How can I afford insulin?

Alec Raeshawn Smith dies three days before he gets his paycheck. He dies because he has no more money to pay for his medicine. He was 26 years old. Alec, like millions of other people, suffered from type 1 diabetes. His body did not produce any insulin; he had to inject the hormone regularly from small vials. A mass product that he could no longer afford.

Alec Raeshawn Smith had health insurance through his mother until February 2017. When that was no longer possible, Smith was faced with a choice: take out private health insurance - or try without insurance. He was too young for the cheap public health insurance Medicare - it only insures seniors aged 65 and up. He earned too much for Medicaid, the insurance for the needy.

But private insurance is expensive in the US. Smith would have had to pay $ 450 a month for his diabetes - with a deductible of $ 7,600. Too much. Alec worked as a restaurant manager. Income: $ 35,000 a year. He renounced health insurance. It would work somehow, he thought. It didn't work. His pharmacist confronted him with the new reality: the insulin drugs would now cost $ 1,300 - a month.

Alec Smith didn't even survive the first month of paying all the expenses himself. His family believes he rationed the syringes to save money. His death sentence? The 26-year-old died of diabetic ketoacidosis alone in his small apartment. It is an agonizing death: the blood sugar level rises rapidly, the blood acidifies, the body cells dehydrate, the body functions gradually stop.

The US has a lot of big problems. But none hits people as hard, as unprepared, as the skyrocketing cost of prescription drugs. In no other industrialized country have the prices for these drugs increased over the years.

It starts with everyday medication like antihypertensive drugs. A monthly pack of "Edarbi 40" with 30 tablets, one for every day, costs less than 35 euros in Germany, where the drug is not paid for by the statutory health insurers. In the USA, the same pack costs the equivalent of 200 euros.
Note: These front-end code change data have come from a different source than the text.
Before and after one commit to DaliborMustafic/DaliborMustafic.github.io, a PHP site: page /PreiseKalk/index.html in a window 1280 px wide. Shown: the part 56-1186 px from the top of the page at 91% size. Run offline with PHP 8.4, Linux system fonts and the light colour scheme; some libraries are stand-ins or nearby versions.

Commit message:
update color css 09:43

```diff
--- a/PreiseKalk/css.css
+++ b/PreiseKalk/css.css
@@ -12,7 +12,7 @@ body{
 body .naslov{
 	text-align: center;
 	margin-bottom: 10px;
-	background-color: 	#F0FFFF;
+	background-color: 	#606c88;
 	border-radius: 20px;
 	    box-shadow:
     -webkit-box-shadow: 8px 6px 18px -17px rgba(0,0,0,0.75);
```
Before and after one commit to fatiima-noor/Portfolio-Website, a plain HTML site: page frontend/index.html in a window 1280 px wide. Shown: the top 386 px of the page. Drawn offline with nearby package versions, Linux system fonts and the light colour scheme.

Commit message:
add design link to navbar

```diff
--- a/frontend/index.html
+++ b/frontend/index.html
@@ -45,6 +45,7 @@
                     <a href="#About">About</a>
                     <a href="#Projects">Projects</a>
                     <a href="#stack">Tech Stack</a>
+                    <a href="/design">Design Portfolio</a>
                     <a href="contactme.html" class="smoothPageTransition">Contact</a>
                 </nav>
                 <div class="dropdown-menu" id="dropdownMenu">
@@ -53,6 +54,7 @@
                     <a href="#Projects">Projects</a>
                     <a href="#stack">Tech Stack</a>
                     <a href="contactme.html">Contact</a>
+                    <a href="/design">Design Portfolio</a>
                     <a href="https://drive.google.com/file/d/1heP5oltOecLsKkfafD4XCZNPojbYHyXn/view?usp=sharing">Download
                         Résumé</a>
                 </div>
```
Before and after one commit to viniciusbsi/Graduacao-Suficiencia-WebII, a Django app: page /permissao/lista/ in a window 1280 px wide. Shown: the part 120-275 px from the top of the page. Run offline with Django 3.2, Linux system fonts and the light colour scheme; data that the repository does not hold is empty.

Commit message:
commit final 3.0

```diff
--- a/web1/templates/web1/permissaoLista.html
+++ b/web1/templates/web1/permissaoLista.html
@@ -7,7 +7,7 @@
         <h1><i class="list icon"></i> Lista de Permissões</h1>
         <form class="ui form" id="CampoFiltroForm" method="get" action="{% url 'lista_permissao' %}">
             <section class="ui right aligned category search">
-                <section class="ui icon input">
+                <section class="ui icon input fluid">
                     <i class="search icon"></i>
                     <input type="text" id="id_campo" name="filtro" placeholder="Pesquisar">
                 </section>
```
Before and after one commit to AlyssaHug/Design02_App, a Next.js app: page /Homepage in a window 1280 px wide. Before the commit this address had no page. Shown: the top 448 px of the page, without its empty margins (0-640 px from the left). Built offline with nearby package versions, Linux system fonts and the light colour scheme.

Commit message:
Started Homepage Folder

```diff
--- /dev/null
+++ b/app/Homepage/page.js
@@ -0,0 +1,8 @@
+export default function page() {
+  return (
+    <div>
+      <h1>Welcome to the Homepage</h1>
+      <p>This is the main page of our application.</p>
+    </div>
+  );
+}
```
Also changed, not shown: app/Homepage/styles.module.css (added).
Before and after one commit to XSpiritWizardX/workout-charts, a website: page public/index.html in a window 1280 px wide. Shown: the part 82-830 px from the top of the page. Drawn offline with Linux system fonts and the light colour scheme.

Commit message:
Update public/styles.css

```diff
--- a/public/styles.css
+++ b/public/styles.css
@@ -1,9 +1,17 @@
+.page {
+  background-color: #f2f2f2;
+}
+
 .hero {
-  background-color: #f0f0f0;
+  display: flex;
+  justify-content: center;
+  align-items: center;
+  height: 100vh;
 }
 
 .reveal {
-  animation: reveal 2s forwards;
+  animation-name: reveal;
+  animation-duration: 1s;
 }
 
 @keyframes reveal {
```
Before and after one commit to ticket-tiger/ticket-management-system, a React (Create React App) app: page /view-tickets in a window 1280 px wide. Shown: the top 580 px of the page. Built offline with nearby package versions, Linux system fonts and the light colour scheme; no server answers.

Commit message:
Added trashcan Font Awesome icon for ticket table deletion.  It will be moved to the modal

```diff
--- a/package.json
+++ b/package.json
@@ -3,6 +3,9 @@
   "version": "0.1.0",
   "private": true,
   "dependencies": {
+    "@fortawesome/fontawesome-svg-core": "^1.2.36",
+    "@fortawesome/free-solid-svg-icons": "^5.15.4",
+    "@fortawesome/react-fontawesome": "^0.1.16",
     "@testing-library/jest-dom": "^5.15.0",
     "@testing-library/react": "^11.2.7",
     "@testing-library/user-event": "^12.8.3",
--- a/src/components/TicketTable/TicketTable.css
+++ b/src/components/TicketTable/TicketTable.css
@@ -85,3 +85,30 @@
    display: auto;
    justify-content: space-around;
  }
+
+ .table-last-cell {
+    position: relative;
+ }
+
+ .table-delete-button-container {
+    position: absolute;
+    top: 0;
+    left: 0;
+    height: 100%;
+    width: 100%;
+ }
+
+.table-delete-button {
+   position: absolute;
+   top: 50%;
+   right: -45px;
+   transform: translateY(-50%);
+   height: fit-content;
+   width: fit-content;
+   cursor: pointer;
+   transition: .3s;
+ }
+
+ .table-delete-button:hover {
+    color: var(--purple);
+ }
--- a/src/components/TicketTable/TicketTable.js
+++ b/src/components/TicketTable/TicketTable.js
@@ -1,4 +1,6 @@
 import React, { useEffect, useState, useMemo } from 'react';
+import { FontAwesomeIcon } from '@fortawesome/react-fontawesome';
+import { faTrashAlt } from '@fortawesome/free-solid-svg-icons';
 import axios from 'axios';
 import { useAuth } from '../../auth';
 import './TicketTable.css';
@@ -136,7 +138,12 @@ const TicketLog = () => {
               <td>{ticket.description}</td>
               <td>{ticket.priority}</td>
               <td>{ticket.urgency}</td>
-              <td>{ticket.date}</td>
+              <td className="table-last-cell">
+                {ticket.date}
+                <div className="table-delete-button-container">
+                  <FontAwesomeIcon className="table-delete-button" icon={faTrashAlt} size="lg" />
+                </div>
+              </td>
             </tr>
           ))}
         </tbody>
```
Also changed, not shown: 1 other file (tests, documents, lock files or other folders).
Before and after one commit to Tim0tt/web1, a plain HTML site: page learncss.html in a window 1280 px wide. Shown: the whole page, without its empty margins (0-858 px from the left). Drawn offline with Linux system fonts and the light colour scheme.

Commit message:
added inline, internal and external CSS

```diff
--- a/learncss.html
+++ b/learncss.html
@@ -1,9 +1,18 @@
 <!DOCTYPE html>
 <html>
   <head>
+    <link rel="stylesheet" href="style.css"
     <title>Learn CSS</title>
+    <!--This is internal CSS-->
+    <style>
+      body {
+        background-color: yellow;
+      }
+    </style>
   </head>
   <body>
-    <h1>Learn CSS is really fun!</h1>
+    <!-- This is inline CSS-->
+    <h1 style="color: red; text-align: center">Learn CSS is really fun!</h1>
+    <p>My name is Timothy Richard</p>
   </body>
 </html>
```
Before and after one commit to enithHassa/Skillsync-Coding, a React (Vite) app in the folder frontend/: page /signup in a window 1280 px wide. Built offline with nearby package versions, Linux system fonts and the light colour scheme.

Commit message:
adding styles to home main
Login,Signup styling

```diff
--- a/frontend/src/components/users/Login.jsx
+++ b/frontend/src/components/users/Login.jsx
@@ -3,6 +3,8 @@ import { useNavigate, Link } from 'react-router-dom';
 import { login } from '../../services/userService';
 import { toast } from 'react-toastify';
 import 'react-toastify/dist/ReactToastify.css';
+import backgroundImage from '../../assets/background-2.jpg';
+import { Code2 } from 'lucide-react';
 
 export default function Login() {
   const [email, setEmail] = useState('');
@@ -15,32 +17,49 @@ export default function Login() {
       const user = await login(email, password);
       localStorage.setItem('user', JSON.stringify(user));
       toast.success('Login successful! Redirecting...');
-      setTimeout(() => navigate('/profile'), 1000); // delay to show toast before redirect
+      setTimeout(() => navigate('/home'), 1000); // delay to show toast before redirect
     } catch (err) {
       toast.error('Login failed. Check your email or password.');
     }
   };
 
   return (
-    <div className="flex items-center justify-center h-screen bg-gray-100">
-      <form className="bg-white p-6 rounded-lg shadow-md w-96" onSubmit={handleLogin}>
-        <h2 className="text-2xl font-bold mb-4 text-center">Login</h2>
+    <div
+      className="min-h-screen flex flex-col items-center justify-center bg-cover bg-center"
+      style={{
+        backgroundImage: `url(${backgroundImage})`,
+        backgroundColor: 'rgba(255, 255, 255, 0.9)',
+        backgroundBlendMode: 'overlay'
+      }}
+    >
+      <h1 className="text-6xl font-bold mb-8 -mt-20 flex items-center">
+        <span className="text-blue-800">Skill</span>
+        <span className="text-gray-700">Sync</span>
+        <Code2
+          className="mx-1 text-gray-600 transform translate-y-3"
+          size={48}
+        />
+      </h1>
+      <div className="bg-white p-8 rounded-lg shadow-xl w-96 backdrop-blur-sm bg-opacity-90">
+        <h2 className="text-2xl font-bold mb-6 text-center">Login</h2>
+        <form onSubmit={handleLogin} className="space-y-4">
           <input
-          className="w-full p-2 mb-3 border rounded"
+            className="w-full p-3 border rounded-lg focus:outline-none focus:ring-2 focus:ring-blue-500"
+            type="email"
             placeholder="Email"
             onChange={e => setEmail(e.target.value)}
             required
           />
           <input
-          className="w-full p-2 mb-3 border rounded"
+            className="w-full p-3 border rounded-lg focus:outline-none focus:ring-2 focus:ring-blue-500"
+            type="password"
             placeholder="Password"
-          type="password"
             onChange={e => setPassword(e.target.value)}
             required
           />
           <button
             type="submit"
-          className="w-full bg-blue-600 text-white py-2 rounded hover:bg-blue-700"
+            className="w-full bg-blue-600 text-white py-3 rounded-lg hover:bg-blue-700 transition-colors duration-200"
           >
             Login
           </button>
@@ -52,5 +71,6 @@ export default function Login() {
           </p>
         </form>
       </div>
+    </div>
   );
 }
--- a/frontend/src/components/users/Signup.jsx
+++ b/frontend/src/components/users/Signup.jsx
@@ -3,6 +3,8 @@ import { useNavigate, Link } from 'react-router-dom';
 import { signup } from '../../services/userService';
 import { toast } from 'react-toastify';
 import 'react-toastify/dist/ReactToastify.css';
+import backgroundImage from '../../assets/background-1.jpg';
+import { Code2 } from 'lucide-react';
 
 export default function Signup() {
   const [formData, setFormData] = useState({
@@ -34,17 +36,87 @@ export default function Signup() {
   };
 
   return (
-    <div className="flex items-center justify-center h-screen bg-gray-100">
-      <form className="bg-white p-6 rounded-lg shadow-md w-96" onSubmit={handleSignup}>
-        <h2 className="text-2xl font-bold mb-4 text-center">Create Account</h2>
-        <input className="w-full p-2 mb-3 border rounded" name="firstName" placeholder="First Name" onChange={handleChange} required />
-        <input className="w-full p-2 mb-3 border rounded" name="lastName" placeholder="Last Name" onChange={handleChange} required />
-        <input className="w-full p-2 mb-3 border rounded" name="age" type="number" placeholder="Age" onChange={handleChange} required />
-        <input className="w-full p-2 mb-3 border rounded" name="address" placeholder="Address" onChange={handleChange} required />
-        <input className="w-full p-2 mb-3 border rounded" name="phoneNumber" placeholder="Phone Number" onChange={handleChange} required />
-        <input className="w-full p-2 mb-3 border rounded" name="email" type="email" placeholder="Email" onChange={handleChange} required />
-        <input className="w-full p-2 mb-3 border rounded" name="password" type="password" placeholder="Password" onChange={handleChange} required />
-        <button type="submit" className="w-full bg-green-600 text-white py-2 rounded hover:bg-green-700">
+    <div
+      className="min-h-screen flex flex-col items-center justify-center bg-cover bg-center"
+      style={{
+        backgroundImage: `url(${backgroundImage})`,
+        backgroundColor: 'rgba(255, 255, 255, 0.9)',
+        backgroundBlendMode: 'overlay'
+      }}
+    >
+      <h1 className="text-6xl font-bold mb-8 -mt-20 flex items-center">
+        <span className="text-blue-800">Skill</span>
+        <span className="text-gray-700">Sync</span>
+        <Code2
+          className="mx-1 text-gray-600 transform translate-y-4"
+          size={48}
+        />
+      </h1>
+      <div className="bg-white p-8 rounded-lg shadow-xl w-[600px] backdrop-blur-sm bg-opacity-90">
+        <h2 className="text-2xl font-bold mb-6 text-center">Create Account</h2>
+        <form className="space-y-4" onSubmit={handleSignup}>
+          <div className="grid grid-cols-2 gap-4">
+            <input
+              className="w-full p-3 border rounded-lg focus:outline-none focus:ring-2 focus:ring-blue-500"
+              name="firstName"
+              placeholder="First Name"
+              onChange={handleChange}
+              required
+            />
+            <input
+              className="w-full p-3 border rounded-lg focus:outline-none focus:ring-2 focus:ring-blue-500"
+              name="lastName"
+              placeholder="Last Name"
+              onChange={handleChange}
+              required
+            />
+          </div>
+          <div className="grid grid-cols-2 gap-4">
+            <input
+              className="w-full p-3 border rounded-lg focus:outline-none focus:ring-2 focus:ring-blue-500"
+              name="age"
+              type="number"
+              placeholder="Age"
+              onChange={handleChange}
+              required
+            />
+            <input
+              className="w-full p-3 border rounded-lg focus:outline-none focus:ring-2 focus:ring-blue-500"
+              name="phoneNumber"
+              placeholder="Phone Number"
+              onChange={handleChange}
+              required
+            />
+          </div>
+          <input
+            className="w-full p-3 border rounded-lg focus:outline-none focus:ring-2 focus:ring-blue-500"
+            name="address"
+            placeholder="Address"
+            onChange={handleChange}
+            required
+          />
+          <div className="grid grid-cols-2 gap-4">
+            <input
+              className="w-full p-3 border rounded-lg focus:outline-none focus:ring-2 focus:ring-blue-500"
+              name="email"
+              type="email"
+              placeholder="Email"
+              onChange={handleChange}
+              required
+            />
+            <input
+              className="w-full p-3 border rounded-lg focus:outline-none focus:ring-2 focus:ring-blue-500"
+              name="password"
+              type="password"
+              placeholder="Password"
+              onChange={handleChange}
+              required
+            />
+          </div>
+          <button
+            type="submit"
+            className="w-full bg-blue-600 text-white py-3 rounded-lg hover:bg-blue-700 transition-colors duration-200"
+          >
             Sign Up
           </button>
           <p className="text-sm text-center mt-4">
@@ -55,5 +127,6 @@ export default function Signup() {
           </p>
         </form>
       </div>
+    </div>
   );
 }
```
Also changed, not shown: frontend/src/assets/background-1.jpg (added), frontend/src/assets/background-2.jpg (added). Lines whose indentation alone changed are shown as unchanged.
In the USA, too, health insurance companies pay for medication. But in order to be able to lure with low monthly premiums, many insurance companies now work with high deductibles, as in the case of Alec Raeshawn Smith. Insured people have to pay several thousand dollars a year out of their own pocket before health insurance takes effect. Many contracts also include a percentage share; 20 percent is quite common. For patients who need expensive medication for months and years, this often means financial ruin.

30 00 euros per year for medication

At the beginning of 2018, Gloria Rickert's husband from San Diego, California fell ill with a rare and aggressive brain tumor. Many patients die twelve to 24 months after this diagnosis. That's tough enough. But Gloria Rickert is already running out of money. The drugs are expensive, the part she has to pay for herself is $ 400 for 15 capsules. This dose is enough for five days, she says. Calculated over the year, she has to raise almost $ 30,000 just for drugs. If she doesn't get help, she says, her family is in danger of financial collapse.

The prices for drugs against rare or life-threatening diseases are particularly high. Such supplements only make up two percent of prescriptions in the US - but one third of the cost.

The pharmaceutical company Cataylst Pharmaceuticals, for example, has just launched a drug against Lambert-Eaton myasthenia syndrome, an autoimmune disease that affects around 100,000 people in the United States. According to the manufacturer, the annual dose will cost $ 375,000. For 30 years, the family company Jacobus Pharmaceuticals had manufactured the active ingredient and given it to patients free of charge. Now Cataylst Pharmaceuticals has had the active ingredient certified by the FDA, the US federal agency for drug and food safety, for the first time - in order to be able to sell the drug on the free market at an extreme price.

Americans can no longer afford drugs

Leigh Purvis, health researcher at the AARP Public Policy Institute, says many people simply can no longer afford their treatment. The prices have risen to such an extent that patients often leave the pharmacy without their medication. His institute has calculated that the prices for the most frequently prescribed drugs rose by an average of 8.4 percent in 2017 alone. This has been going on for years - and experts are predicting further price increases.

A 2016 survey by the Kaiser Family Foundation found that 44 percent of Americans are seriously concerned about how long they can still afford medication. 21 percent said they had not redeemed prescriptions because they had no money, 16 percent said they had reduced prescribed doses, sometimes omitting a tablet or syringe in order to save costs.

The USA is a paradise for pharmaceutical manufacturers. Nowhere else is so much money spent on health and medication: The US health care system devoured $ 3.3 trillion in 2016, 17.9 percent of the total economic output of the USA. Of that, $ 329 billion went to prescription drugs alone. For comparison: In Germany, 11.3 percent of economic output flowed into the health system in the same year. 360 billion euros, of which 55 billion was spent on pharmaceuticals. According to the OECD, the 19 leading industrialized countries spend around $ 452 per capita per year on drugs. In the US it's more than $ 1,000.